Puchaly, also called Sokola Laka, a village and manorial farmstead in Lomza powiat, gmina and parish of Puchaly, 17 km. from Lomza, with its own parish church, made of wood. In 1827 there were 5 houses, 85 inhabitants. It is the family seat of the Puchalskis, mentioned in legal records from 1421 (Gloger, Ziemia lomz.) The church and parish were built in 1411 by Puchala and Sasin, the owners of the village. The present church dates from 1762. In 1885 the Puchaly manorial farmstead had 622 morgs, of which farmland and meadows covered 382, meadows 65, pastureland 13, forests 147, and 15 were unused. There were 10 buildings of stone, 6 of wood.

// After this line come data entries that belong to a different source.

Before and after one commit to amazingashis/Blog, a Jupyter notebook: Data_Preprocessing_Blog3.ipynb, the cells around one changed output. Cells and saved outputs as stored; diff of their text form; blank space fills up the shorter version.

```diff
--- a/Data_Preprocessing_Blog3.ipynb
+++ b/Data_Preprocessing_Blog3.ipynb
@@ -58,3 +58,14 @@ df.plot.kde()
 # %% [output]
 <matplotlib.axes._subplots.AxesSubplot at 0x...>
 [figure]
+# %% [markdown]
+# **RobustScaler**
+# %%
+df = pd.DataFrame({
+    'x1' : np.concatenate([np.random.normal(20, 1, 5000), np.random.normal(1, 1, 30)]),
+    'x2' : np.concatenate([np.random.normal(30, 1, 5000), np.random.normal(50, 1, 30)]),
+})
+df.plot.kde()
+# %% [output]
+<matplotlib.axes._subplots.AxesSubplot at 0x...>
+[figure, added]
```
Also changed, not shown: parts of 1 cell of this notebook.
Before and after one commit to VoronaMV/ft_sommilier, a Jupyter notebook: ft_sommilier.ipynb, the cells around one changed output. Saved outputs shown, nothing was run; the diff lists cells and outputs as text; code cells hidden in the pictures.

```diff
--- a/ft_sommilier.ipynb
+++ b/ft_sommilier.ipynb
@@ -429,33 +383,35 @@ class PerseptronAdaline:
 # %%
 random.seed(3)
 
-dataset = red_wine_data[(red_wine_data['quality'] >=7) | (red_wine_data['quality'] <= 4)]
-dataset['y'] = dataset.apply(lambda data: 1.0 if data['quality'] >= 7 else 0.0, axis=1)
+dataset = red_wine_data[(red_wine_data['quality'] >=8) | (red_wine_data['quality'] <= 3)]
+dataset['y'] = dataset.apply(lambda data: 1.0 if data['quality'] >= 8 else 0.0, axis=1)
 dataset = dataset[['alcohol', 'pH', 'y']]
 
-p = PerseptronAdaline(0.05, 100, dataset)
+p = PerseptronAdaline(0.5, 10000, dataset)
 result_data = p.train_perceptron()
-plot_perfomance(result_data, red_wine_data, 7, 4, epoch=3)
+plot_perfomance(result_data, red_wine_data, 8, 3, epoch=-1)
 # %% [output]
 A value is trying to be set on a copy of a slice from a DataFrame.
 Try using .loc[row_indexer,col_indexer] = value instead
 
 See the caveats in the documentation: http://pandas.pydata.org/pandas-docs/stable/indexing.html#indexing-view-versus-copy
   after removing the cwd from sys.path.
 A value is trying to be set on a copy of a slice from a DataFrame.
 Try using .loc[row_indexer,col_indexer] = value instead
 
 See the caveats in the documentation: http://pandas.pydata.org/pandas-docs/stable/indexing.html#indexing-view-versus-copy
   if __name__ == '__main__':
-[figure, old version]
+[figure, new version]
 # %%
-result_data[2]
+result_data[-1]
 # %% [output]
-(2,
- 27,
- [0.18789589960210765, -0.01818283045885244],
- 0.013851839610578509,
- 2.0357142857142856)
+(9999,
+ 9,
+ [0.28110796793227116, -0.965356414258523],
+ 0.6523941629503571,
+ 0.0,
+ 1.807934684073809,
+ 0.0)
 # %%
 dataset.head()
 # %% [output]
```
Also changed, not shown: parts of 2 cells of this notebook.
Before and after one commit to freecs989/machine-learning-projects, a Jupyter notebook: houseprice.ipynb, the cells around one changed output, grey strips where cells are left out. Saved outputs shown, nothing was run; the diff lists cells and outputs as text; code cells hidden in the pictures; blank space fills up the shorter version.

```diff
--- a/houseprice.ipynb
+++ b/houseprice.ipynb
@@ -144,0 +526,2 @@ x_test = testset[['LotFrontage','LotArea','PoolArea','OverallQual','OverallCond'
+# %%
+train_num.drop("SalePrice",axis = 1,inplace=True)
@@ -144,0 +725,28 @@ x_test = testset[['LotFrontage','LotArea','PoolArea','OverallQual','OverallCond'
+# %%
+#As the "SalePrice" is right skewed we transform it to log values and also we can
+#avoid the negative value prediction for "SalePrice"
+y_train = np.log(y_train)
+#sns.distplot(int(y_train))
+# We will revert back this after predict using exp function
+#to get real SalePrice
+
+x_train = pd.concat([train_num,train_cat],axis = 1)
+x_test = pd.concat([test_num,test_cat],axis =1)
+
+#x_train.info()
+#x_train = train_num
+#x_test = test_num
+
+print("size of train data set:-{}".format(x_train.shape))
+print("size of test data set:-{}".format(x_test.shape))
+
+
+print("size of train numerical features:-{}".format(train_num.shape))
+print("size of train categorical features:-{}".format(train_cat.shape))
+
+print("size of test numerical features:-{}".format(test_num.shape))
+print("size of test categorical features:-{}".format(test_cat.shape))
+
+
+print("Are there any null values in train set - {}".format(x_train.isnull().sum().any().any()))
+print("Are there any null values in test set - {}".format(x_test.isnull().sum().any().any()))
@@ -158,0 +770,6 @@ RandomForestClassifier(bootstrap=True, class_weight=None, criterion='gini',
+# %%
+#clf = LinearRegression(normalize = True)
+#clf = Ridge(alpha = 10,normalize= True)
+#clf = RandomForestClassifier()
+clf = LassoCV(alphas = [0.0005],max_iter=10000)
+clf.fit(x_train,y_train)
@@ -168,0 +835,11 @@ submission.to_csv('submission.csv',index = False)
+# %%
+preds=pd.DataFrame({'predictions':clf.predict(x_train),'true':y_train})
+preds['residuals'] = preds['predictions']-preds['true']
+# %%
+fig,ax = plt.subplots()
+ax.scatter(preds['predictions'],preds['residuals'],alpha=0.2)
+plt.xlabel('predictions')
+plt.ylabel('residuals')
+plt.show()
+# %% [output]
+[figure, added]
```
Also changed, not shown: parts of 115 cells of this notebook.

The village of Pniewo had 28 settlements, with 343 morgs of land; the village of Rybno had 4 settlements with 30 morgs of land; the village of Gac had 14 settlements, with 60 morgs of land; the settlement of Budy Pniewskie had 11 morgs of land.

The gmina of Puchaly, with its offices in the village of Gac, had 5,870 inhabitants, with 12,640 morgs of land; the gmina court, district IV, was in Kolomyja, and the train station was in Lomza. The gmina includes: Bacze-Mokre, Bacze-Suche, Gac, Gronostaje-Puszcza, Kossaki, Koty-Lutostan, Koziki-Jabrzykow-Stok, Lady, Mieczki-Malystok, Milewo-Sokola-Laka, Modzele, Pesy-Lipno, Pniewo, Pruszki, Pstrsgi, Puchaly, Rybno, Szeligi-Lesnica, Wybrany, Wyrzyki, and Zbrzeznica. The gmina is inhabitated primarily by members of the minor nobility; in 5 of the localities the population is purely peasant, and in 11 purely noble, with the rest of mixed population. [Br. Ch. - Vol. 9, p. 265.]

Source: Slownik Geograficzny Krolestwa Polskiego - Warsaw

Translated by William F. Hoffman, PGSA Fall 2000. (Dec 2000)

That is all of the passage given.